Contrary to what Google will tell you, I have been blogging for several year, right here. Look for Churchstuff-moreorless. life was a hell of a lot easier when you could talk to someone to get help. Now, you can't do it on the telephone, you can't do it on the internet. Life was easier and made more sense because people actually cared. Now they will screw you as quickly as they will help you. Unfuck the world.

Thursday, November 26, 2009

Nun Danket Alle Gott

Martin Rinkart was a German Lutheran pastor during the Thirty Years War, a time marked not only by violent warfare but also famine and pestilence. As the only clergyperson to remain in his town of Eilenberg (one of the others had fled for their own safety and Rinkart buried the other two), it was his responsibility to bury the dead, and bury them he did. Sometimes, like in 1637, 40-50 funerals in one day. Fr. Martin conducted almost 4500 funerals, including that of his wife who died in May of that year.

In a time of unspeakable horror and devastation, Fr. Martin was able to sit down and write a prayer which endures to this very day, a favorite of many Lutherans around the world:

Now thank we all our God With hearts and hands and voices;
Who wondrous things hath done, In whom this world rejoices.

Who, from our mother's arms, Hath led us on our way,

With countless gifts of love, And still is ours today.

This day of National Thanksgiving, first recognized as such by Abraham Lincoln during a much similar time, is a day for me to remember significant events in my life that have happened on that day and give thanks. Not for turkey and all the trimmings but for relationships with which God has blessed me, relationships which began on this day in years past.
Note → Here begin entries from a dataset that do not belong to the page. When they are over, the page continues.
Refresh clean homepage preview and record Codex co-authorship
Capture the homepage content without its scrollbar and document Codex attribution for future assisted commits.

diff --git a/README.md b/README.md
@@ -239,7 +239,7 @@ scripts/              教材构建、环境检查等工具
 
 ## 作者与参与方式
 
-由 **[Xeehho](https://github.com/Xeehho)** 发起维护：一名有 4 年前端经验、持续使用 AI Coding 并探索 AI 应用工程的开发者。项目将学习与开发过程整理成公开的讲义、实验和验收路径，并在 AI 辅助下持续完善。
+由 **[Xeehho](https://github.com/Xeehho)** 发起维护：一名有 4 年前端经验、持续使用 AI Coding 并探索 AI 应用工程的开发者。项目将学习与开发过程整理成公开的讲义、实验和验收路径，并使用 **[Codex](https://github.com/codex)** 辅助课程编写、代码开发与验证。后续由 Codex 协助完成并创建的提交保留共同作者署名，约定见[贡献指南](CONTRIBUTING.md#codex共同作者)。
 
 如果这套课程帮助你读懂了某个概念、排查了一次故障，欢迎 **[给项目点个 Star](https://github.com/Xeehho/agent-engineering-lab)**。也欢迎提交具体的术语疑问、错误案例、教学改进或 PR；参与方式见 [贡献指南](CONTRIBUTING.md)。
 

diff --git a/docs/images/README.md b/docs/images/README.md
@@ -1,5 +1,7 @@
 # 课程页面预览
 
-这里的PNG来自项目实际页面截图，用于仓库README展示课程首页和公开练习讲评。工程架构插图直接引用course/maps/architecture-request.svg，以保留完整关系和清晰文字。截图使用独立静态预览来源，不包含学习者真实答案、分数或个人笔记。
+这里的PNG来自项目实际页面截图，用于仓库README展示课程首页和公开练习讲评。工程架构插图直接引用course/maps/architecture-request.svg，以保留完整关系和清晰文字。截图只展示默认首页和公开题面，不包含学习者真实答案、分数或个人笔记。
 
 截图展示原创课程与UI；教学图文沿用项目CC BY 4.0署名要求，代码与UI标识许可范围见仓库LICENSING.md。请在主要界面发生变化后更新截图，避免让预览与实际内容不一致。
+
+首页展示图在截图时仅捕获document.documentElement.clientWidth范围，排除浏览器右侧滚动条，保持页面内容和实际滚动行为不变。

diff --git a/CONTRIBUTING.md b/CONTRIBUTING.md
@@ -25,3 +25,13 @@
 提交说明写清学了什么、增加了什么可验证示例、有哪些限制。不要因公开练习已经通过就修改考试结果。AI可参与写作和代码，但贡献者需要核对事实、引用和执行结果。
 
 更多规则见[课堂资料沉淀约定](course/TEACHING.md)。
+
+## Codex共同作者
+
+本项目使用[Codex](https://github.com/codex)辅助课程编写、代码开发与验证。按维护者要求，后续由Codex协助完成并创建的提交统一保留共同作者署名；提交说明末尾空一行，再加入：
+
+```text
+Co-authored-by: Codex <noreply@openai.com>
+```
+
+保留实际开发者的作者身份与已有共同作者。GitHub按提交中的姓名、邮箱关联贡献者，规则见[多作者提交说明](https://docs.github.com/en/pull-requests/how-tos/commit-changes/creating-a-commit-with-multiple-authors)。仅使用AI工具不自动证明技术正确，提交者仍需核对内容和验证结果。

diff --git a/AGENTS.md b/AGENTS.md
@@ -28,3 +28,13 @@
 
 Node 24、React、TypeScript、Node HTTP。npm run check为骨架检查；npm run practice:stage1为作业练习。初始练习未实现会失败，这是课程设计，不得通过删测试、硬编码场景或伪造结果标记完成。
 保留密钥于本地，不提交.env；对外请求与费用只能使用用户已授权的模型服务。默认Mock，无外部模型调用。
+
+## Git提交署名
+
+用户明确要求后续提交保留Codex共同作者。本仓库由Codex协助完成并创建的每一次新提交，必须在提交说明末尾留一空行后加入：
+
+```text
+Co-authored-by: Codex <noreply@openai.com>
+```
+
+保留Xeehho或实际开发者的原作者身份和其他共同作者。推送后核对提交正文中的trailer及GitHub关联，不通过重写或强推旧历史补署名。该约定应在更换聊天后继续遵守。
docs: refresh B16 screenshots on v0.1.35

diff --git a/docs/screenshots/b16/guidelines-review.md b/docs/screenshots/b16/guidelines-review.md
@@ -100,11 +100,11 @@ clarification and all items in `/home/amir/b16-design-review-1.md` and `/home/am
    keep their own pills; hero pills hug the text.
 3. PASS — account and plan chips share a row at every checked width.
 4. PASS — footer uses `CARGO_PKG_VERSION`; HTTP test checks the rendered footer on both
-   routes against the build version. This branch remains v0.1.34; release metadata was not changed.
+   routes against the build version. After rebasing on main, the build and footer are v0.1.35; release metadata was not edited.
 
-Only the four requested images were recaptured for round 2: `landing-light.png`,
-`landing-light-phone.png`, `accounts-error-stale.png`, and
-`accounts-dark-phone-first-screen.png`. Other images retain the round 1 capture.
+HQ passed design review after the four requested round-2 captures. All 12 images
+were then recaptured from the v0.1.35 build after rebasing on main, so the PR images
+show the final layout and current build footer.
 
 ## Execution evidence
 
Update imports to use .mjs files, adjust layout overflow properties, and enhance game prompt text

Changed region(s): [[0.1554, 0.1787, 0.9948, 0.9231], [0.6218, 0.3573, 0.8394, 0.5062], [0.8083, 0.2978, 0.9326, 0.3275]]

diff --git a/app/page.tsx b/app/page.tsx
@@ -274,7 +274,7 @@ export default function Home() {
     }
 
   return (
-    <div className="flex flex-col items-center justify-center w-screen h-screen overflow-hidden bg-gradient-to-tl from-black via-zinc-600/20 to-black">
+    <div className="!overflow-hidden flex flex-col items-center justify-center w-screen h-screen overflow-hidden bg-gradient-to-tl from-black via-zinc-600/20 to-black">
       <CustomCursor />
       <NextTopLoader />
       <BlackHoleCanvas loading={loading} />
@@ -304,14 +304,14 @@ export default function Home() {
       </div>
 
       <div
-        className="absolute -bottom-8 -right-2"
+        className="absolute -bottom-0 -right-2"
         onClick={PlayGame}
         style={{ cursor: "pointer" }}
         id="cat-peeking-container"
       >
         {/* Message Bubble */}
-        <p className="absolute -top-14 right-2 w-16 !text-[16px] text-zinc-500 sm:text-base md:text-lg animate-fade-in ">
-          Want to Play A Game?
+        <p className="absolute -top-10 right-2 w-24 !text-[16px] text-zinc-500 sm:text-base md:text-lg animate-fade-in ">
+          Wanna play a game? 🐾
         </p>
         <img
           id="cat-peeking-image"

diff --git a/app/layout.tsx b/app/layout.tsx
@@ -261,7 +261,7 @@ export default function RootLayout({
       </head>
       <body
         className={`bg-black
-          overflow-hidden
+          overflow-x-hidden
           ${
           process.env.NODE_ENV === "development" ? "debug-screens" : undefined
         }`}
While we gather together, let us not forget all of those for whom this day will not be one of Thanksgiving but, perhaps, one of mere survival. Let us remember those for whom this is yet another day in a difficult life, a life which could be made better were we to try and make it so. By doing so, might we not be seen as truly thankful for what we have and who we are?